“Mindfulness” seems like a hot buzzword these days. What does it mean to practice mindfulness? It simply means having awareness in the present moment. Seems easy (or even boring), right?
The trouble is, we are often distracted many times throughout the day. Even hundreds and thousands of times. Our thoughts creep in, worries about upcoming events, or ruminations about the past. What we should have said or done. What will be happening next week. How often do these worries or ruminations distract or divert our attention? How many times do they keep us from fully participating in and enjoying the present moment?
If you begin to count the times you are distracted throughout the day, you will probably realize how much time and energy you are devoting to unproductive thinking habits. We have no control over the past or the future, but we do have the ability to “seize the present moment.” Carpe Diem!
We are not practicing mindfulness when we are distracted. We are mindful when we are committing our full and focused attention to the present. When we notice and observe what is happening around us, we invite the sensations and experiences surrounding us in the moment.
Mindfulness can enhance our connection with others. When we practice mindful connection, we can sit down with someone and truly enjoy their company. We are not thinking about the next funny thing we should say, or judging ourselves in the interaction. We are just listening, attending, noticing the other person. So often we are distracted in our communications with our friends and family members. We may be distracted by our to-do list, or by an electronic device buzzing or dinging in the background. We may be distracted by thoughts or judgments about ourselves or the other person.
When we can observe our surroundings, the sounds, the images, and the sensations, we enliven our experience of the present moment. This is how we can imprint, or form new memories. We can take a walk in the woods, notice the crunching of the leaves under our feet, the cool crisp fall breeze, the smell of the pines. These sensations are much more vivid than any words or thoughts that occur along our walk. And if we are simply walking as fast as possible, pre-occupied with getting home to clean a dirty house, or anxious about our next meeting at work, we miss so much of the joy in the experience.

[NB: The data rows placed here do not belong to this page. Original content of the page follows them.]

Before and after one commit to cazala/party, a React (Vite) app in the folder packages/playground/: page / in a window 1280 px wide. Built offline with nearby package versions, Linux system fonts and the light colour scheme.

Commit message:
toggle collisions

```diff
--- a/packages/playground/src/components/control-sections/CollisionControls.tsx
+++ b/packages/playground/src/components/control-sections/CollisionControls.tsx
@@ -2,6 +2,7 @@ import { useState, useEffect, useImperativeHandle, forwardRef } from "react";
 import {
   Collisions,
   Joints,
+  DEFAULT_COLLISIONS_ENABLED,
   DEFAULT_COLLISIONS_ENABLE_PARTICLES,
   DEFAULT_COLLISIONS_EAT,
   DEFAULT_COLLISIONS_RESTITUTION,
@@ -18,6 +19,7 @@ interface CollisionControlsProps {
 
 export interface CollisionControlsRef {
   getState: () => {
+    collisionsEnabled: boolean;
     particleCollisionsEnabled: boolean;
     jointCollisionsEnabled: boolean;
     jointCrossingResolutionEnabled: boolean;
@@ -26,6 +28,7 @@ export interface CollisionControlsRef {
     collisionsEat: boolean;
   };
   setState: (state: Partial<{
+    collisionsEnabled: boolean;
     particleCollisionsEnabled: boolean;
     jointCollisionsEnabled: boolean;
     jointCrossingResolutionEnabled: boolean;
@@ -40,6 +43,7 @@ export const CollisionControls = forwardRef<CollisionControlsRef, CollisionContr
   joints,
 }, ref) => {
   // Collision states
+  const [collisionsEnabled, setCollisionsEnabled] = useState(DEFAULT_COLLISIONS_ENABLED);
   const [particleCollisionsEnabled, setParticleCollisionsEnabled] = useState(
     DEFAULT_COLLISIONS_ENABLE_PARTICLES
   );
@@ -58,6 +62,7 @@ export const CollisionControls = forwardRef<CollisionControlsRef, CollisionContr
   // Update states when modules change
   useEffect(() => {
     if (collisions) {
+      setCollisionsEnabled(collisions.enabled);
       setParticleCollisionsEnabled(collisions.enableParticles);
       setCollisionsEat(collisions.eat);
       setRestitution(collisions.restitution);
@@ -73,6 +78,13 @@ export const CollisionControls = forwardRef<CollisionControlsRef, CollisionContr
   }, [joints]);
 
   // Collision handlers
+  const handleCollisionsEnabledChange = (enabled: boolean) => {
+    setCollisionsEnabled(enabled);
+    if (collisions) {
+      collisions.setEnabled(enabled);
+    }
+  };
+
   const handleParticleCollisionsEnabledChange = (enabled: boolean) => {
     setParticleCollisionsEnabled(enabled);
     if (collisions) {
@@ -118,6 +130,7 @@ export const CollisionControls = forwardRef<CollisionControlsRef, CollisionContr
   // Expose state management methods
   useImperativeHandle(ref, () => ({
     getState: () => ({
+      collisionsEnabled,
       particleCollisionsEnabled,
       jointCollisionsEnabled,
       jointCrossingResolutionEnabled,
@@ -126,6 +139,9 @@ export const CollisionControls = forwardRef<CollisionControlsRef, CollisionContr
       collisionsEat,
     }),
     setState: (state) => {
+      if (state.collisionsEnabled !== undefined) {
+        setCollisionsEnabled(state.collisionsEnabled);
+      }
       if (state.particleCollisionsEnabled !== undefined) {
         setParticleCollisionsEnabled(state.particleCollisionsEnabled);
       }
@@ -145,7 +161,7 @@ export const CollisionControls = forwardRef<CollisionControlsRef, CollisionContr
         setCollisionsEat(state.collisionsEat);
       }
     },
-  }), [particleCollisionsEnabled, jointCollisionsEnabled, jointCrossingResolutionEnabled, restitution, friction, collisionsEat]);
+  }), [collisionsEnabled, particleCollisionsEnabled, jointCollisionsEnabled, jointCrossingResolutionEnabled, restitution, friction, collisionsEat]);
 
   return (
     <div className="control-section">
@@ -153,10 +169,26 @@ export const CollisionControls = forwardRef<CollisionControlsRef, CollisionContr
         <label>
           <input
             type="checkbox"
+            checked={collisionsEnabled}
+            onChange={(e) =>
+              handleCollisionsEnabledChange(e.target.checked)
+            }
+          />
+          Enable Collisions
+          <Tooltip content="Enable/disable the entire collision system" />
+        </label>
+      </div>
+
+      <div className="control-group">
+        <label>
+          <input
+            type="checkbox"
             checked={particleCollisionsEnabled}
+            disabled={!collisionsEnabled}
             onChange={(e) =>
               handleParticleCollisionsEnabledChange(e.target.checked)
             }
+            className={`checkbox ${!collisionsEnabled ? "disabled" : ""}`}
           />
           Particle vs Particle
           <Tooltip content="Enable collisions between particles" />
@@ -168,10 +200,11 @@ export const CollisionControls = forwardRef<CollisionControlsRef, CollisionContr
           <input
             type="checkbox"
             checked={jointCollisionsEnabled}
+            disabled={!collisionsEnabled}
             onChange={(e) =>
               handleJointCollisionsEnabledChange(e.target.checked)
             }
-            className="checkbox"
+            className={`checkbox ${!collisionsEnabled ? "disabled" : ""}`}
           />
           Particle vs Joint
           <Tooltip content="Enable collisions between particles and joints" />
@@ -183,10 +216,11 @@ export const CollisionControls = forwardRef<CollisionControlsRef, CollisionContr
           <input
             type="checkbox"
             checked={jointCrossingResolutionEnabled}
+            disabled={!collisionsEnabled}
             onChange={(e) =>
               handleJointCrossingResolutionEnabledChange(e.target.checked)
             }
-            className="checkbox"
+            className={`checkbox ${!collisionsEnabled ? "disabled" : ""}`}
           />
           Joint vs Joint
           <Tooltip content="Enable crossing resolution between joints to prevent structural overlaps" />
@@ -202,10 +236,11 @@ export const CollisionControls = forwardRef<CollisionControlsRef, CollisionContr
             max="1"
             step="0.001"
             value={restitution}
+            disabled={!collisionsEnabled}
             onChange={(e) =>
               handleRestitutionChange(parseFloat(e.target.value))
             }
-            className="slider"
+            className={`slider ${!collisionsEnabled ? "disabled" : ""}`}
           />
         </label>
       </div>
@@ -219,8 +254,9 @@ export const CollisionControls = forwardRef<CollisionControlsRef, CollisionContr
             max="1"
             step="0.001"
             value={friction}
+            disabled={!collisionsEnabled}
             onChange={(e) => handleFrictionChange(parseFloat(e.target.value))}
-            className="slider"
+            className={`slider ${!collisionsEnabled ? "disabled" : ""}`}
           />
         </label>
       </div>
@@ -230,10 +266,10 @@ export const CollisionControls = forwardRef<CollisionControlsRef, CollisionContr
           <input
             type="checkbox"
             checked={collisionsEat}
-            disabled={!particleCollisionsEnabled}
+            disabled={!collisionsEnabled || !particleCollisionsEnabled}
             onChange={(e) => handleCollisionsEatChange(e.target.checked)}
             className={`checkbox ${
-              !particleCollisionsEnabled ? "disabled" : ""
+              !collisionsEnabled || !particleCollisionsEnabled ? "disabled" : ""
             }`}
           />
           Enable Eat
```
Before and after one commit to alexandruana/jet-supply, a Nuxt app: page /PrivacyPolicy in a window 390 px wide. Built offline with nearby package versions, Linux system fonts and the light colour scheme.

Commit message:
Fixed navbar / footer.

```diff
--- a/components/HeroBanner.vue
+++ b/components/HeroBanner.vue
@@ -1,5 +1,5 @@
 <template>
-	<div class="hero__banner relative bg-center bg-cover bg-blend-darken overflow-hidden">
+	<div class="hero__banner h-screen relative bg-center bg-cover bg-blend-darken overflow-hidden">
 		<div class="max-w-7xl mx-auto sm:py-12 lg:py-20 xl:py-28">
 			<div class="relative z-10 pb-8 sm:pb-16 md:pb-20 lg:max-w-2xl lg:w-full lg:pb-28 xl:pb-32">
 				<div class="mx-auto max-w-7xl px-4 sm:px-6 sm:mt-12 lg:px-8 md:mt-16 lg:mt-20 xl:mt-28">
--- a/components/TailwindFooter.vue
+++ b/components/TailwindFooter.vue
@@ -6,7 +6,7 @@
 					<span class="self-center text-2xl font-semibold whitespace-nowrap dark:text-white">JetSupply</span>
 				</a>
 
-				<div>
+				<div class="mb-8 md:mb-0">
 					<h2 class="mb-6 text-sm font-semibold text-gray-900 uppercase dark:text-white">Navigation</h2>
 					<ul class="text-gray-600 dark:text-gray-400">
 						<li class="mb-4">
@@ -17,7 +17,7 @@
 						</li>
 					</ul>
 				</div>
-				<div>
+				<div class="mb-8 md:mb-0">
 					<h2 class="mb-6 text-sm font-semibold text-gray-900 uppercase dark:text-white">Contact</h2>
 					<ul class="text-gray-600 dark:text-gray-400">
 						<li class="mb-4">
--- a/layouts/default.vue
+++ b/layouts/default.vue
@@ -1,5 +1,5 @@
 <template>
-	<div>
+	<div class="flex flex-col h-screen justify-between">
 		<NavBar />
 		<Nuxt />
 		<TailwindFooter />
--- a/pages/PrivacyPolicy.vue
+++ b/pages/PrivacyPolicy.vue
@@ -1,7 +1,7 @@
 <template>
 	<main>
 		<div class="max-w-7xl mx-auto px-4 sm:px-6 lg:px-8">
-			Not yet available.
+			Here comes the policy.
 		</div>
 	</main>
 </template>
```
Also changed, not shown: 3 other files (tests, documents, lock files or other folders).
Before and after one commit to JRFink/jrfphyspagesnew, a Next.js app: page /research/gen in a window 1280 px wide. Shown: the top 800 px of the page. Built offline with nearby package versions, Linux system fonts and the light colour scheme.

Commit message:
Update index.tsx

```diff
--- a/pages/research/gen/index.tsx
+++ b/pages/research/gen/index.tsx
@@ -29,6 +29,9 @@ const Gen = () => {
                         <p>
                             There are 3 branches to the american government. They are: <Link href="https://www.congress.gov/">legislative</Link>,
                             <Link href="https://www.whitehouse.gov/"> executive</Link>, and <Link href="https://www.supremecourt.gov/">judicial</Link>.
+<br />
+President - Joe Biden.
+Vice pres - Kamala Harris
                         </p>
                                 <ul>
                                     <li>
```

I notice that when I practice mindfulness, my anxieties and worries subside, and I am able to truly connect with others around me. I can observe my baby smiling, and my toddlers laughing and playing. I can relate to my partner and family members. I can find more joy in the little moments. I am no longer “bored,” I am simply present, and more re-freshed. I feel more energized to seize the day. Carpe Diem!